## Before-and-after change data

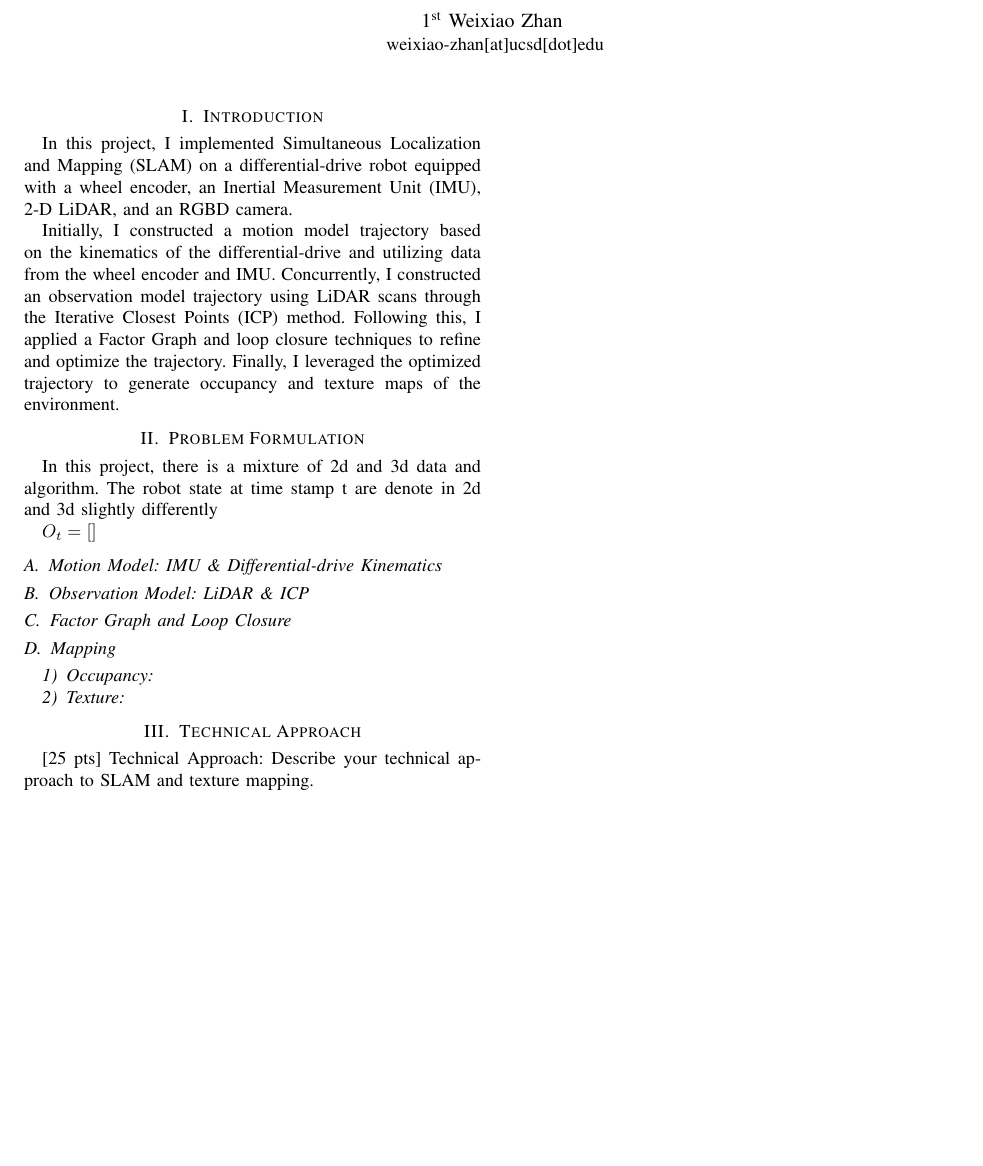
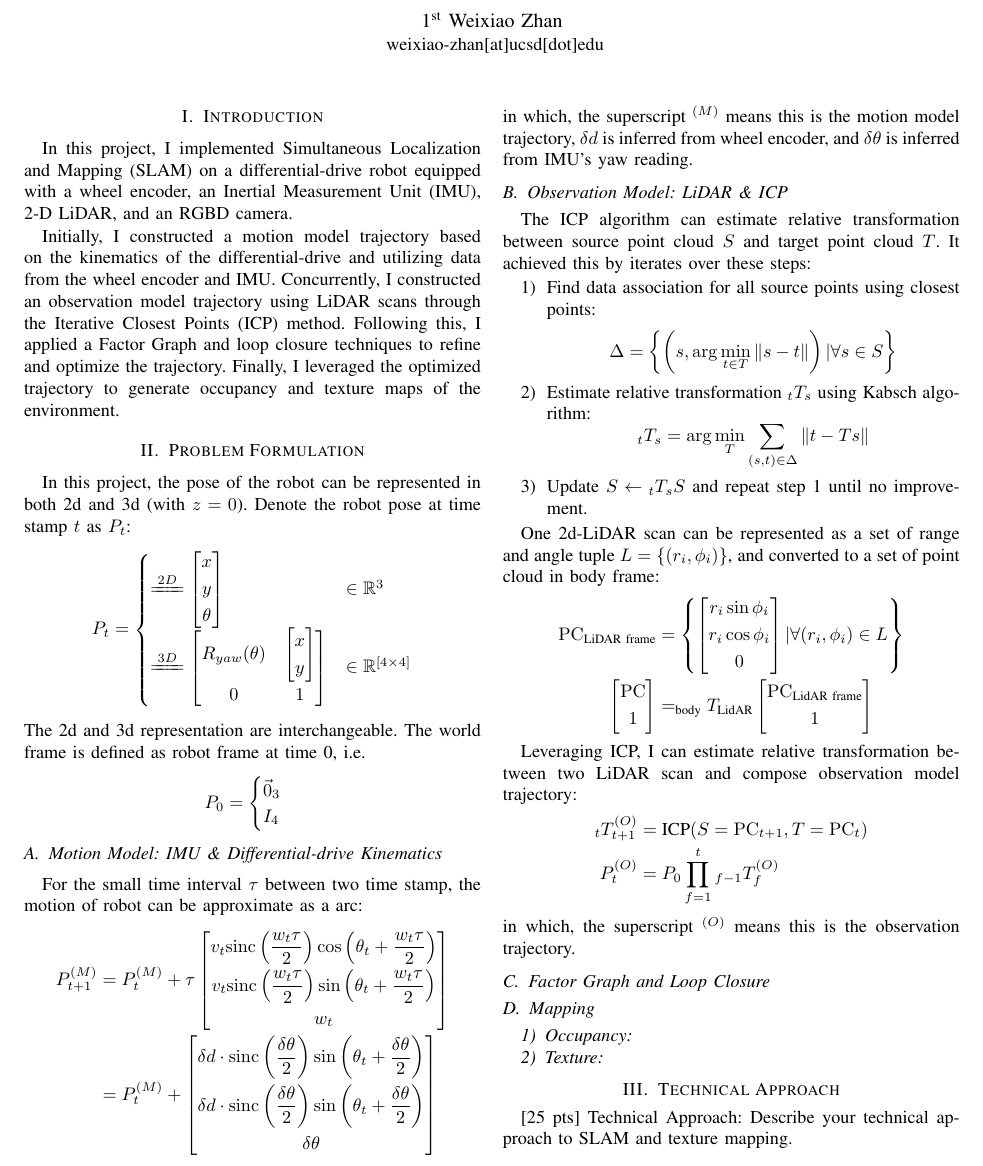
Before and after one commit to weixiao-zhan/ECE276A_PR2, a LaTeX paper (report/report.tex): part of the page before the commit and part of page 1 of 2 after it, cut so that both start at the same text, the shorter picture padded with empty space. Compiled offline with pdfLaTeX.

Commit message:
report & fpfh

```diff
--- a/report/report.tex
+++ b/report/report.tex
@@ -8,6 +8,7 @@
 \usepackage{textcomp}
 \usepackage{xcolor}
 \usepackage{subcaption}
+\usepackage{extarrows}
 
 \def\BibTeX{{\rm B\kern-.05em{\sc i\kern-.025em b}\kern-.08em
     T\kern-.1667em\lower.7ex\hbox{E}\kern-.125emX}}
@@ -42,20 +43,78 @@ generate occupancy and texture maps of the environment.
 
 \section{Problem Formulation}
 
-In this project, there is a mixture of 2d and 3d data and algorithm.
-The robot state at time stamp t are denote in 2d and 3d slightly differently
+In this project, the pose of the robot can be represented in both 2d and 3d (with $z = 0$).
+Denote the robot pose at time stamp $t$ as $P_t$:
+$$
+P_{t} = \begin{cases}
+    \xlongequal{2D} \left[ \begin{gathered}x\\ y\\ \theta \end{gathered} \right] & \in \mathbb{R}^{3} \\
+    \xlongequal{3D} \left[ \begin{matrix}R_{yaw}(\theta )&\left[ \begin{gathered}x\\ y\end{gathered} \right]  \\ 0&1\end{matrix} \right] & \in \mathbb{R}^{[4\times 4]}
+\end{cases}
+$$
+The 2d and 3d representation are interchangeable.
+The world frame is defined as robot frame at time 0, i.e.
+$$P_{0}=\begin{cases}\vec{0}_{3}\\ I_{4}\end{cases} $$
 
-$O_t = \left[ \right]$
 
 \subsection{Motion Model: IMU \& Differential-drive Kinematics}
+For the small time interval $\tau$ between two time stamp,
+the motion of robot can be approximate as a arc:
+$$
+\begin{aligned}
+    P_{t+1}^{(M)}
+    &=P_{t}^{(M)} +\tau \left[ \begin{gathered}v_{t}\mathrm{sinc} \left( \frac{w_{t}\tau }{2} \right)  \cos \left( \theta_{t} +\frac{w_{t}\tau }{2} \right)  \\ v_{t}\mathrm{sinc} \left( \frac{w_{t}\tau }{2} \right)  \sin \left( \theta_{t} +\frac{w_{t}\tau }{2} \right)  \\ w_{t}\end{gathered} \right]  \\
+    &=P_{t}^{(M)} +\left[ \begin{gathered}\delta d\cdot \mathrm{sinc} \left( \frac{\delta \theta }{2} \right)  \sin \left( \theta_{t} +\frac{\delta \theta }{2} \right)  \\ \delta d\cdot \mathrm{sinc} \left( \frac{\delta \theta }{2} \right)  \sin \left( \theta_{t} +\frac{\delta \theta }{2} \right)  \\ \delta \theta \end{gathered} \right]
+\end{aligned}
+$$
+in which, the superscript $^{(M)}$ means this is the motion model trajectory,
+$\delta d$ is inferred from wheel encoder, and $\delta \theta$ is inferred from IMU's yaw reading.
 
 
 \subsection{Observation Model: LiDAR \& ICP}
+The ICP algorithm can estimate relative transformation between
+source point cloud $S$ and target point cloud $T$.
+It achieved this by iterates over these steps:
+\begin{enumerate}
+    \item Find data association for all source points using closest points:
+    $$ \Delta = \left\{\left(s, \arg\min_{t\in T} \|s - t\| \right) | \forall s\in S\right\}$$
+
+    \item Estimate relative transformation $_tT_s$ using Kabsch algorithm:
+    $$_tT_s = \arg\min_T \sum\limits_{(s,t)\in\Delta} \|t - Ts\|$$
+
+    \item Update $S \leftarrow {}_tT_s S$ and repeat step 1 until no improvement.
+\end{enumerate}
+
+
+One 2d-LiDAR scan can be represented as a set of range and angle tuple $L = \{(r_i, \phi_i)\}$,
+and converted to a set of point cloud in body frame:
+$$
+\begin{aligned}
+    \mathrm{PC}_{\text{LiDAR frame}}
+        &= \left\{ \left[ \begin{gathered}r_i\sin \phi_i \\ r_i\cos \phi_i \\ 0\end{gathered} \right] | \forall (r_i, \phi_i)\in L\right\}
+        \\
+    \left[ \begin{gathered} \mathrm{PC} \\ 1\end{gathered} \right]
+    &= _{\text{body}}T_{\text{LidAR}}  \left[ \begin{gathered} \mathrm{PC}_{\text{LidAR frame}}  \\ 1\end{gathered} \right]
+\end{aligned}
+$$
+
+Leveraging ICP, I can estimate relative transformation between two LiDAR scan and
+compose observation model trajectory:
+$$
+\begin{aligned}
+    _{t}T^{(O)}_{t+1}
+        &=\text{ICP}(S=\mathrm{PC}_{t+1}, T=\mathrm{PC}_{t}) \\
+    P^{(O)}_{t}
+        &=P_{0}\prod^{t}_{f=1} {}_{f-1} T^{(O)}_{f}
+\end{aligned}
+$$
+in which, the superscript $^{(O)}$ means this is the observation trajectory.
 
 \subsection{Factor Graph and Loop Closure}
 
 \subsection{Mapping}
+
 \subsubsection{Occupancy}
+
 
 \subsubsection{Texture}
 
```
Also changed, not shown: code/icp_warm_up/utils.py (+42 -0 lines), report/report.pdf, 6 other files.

## Exercise directions
The records above must be retyped exactly. Please omit the pictures.

## Written solution
Before and after one commit to weixiao-zhan/ECE276A_PR2, a LaTeX paper (report/report.tex): part of the page before the commit and part of page 1 of 2 after it, cut so that both start at the same text, the shorter picture padded with empty space. Compiled offline with pdfLaTeX.

Commit message:
report & fpfh

```diff
--- a/report/report.tex
+++ b/report/report.tex
@@ -8,6 +8,7 @@
 \usepackage{textcomp}
 \usepackage{xcolor}
 \usepackage{subcaption}
+\usepackage{extarrows}
 
 \def\BibTeX{{\rm B\kern-.05em{\sc i\kern-.025em b}\kern-.08em
     T\kern-.1667em\lower.7ex\hbox{E}\kern-.125emX}}
@@ -42,20 +43,78 @@ generate occupancy and texture maps of the environment.
 
 \section{Problem Formulation}
 
-In this project, there is a mixture of 2d and 3d data and algorithm.
-The robot state at time stamp t are denote in 2d and 3d slightly differently
+In this project, the pose of the robot can be represented in both 2d and 3d (with $z = 0$).
+Denote the robot pose at time stamp $t$ as $P_t$:
+$$
+P_{t} = \begin{cases}
+    \xlongequal{2D} \left[ \begin{gathered}x\\ y\\ \theta \end{gathered} \right] & \in \mathbb{R}^{3} \\
+    \xlongequal{3D} \left[ \begin{matrix}R_{yaw}(\theta )&\left[ \begin{gathered}x\\ y\end{gathered} \right]  \\ 0&1\end{matrix} \right] & \in \mathbb{R}^{[4\times 4]}
+\end{cases}
+$$
+The 2d and 3d representation are interchangeable.
+The world frame is defined as robot frame at time 0, i.e.
+$$P_{0}=\begin{cases}\vec{0}_{3}\\ I_{4}\end{cases} $$
 
-$O_t = \left[ \right]$
 
 \subsection{Motion Model: IMU \& Differential-drive Kinematics}
+For the small time interval $\tau$ between two time stamp,
+the motion of robot can be approximate as a arc:
+$$
+\begin{aligned}
+    P_{t+1}^{(M)}
+    &=P_{t}^{(M)} +\tau \left[ \begin{gathered}v_{t}\mathrm{sinc} \left( \frac{w_{t}\tau }{2} \right)  \cos \left( \theta_{t} +\frac{w_{t}\tau }{2} \right)  \\ v_{t}\mathrm{sinc} \left( \frac{w_{t}\tau }{2} \right)  \sin \left( \theta_{t} +\frac{w_{t}\tau }{2} \right)  \\ w_{t}\end{gathered} \right]  \\
+    &=P_{t}^{(M)} +\left[ \begin{gathered}\delta d\cdot \mathrm{sinc} \left( \frac{\delta \theta }{2} \right)  \sin \left( \theta_{t} +\frac{\delta \theta }{2} \right)  \\ \delta d\cdot \mathrm{sinc} \left( \frac{\delta \theta }{2} \right)  \sin \left( \theta_{t} +\frac{\delta \theta }{2} \right)  \\ \delta \theta \end{gathered} \right]
+\end{aligned}
+$$
+in which, the superscript $^{(M)}$ means this is the motion model trajectory,
+$\delta d$ is inferred from wheel encoder, and $\delta \theta$ is inferred from IMU's yaw reading.
 
 
 \subsection{Observation Model: LiDAR \& ICP}
+The ICP algorithm can estimate relative transformation between
+source point cloud $S$ and target point cloud $T$.
+It achieved this by iterates over these steps:
+\begin{enumerate}
+    \item Find data association for all source points using closest points:
+    $$ \Delta = \left\{\left(s, \arg\min_{t\in T} \|s - t\| \right) | \forall s\in S\right\}$$
+
+    \item Estimate relative transformation $_tT_s$ using Kabsch algorithm:
+    $$_tT_s = \arg\min_T \sum\limits_{(s,t)\in\Delta} \|t - Ts\|$$
+
+    \item Update $S \leftarrow {}_tT_s S$ and repeat step 1 until no improvement.
+\end{enumerate}
+
+
+One 2d-LiDAR scan can be represented as a set of range and angle tuple $L = \{(r_i, \phi_i)\}$,
+and converted to a set of point cloud in body frame:
+$$
+\begin{aligned}
+    \mathrm{PC}_{\text{LiDAR frame}}
+        &= \left\{ \left[ \begin{gathered}r_i\sin \phi_i \\ r_i\cos \phi_i \\ 0\end{gathered} \right] | \forall (r_i, \phi_i)\in L\right\}
+        \\
+    \left[ \begin{gathered} \mathrm{PC} \\ 1\end{gathered} \right]
+    &= _{\text{body}}T_{\text{LidAR}}  \left[ \begin{gathered} \mathrm{PC}_{\text{LidAR frame}}  \\ 1\end{gathered} \right]
+\end{aligned}
+$$
+
+Leveraging ICP, I can estimate relative transformation between two LiDAR scan and
+compose observation model trajectory:
+$$
+\begin{aligned}
+    _{t}T^{(O)}_{t+1}
+        &=\text{ICP}(S=\mathrm{PC}_{t+1}, T=\mathrm{PC}_{t}) \\
+    P^{(O)}_{t}
+        &=P_{0}\prod^{t}_{f=1} {}_{f-1} T^{(O)}_{f}
+\end{aligned}
+$$
+in which, the superscript $^{(O)}$ means this is the observation trajectory.
 
 \subsection{Factor Graph and Loop Closure}
 
 \subsection{Mapping}
+
 \subsubsection{Occupancy}
+
 
 \subsubsection{Texture}
 
```
Also changed, not shown: code/icp_warm_up/utils.py (+42 -0 lines), report/report.pdf, 6 other files.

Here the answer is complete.